Output the listing verbatim, leaving out every picture.

:::::

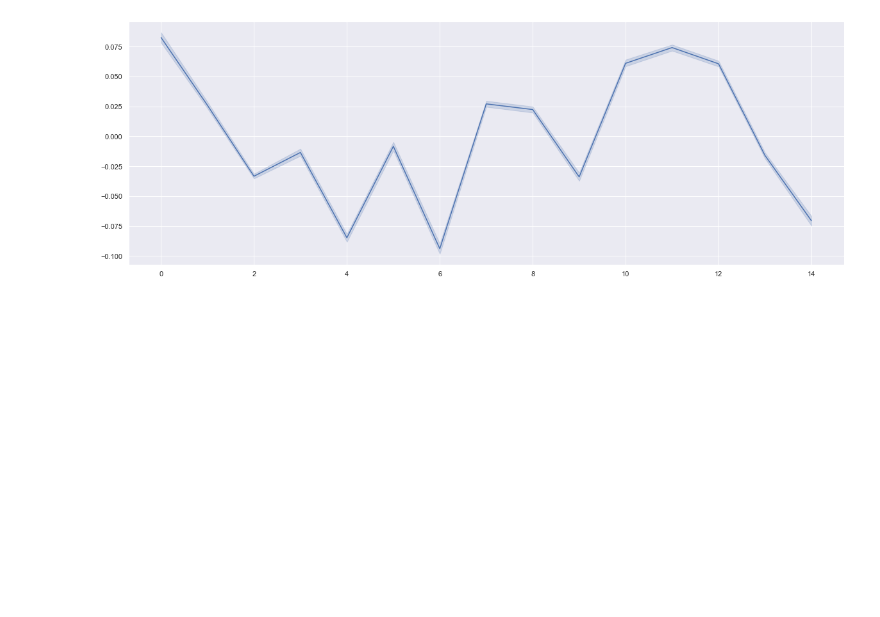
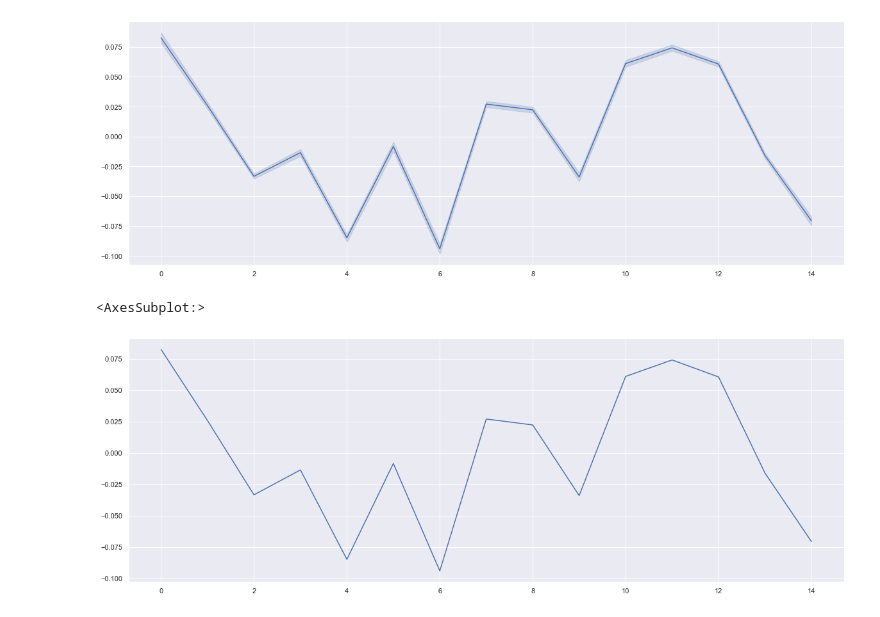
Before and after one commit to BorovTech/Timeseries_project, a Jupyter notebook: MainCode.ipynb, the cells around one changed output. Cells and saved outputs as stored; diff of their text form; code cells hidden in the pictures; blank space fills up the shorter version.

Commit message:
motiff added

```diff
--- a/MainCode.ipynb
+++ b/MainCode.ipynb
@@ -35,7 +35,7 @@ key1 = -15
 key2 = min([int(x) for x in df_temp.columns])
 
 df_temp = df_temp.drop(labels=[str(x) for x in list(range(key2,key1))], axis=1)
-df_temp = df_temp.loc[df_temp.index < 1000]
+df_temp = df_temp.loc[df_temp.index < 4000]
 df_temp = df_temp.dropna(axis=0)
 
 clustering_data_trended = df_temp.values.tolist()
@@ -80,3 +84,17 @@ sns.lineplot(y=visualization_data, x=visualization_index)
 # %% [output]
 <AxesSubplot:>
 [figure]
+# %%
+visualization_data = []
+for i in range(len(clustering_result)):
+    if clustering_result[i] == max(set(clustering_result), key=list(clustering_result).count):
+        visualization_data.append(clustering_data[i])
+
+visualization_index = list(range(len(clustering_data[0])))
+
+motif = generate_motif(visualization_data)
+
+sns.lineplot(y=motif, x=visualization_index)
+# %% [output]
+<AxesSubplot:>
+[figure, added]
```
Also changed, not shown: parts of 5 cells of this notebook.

:::::

◆ REPLY TO THE TASK:
Before and after one commit to BorovTech/Timeseries_project, a Jupyter notebook: MainCode.ipynb, the cells around one changed output. Cells and saved outputs as stored; diff of their text form; code cells hidden in the pictures; blank space fills up the shorter version.

Commit message:
motiff added

```diff
--- a/MainCode.ipynb
+++ b/MainCode.ipynb
@@ -35,7 +35,7 @@ key1 = -15
 key2 = min([int(x) for x in df_temp.columns])
 
 df_temp = df_temp.drop(labels=[str(x) for x in list(range(key2,key1))], axis=1)
-df_temp = df_temp.loc[df_temp.index < 1000]
+df_temp = df_temp.loc[df_temp.index < 4000]
 df_temp = df_temp.dropna(axis=0)
 
 clustering_data_trended = df_temp.values.tolist()
@@ -80,3 +84,17 @@ sns.lineplot(y=visualization_data, x=visualization_index)
 # %% [output]
 <AxesSubplot:>
 [figure]
+# %%
+visualization_data = []
+for i in range(len(clustering_result)):
+    if clustering_result[i] == max(set(clustering_result), key=list(clustering_result).count):
+        visualization_data.append(clustering_data[i])
+
+visualization_index = list(range(len(clustering_data[0])))
+
+motif = generate_motif(visualization_data)
+
+sns.lineplot(y=motif, x=visualization_index)
+# %% [output]
+<AxesSubplot:>
+[figure, added]
```
Also changed, not shown: parts of 5 cells of this notebook.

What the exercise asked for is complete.